» **What the exercise asks**
Entries follow. Return each line that contains the word "creator".

Provided information section start

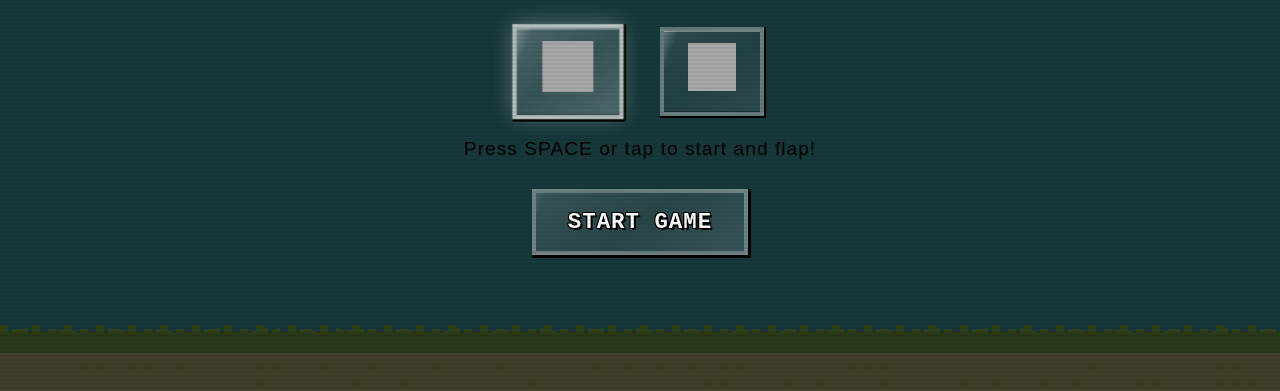
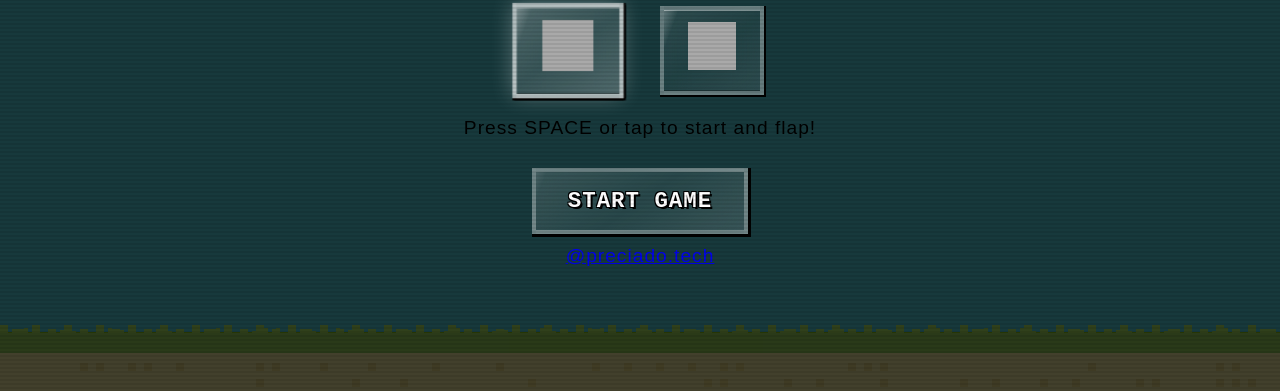
Before and after one commit to michaelpreciado/Flattenhund, a website: page index.html in a window 1280 px wide. Shown: the part 347-738 px from the top of the page. Drawn offline with nearby package versions, Linux system fonts and the light colour scheme; no server answers; grey boxes are pictures that could not be loaded.

Commit message:
Add TikTok creator link to start screen

```diff
--- a/index.html
+++ b/index.html
@@ -25,6 +25,9 @@
             </div>
             <p>Press SPACE or tap to start and flap!</p>
             <button id="start-button">Start Game</button>
+            <p class="creator-credit">
+                <a href="https://www.tiktok.com/@preciado.tech" target="_blank" rel="noopener noreferrer" class="tiktok-credit-link">@preciado.tech</a>
+            </p>
         </div>
 
         <canvas id="game-canvas"></canvas>
```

Provided information section end

» **Task result**
Add TikTok creator link to start screen
+            <p class="creator-credit">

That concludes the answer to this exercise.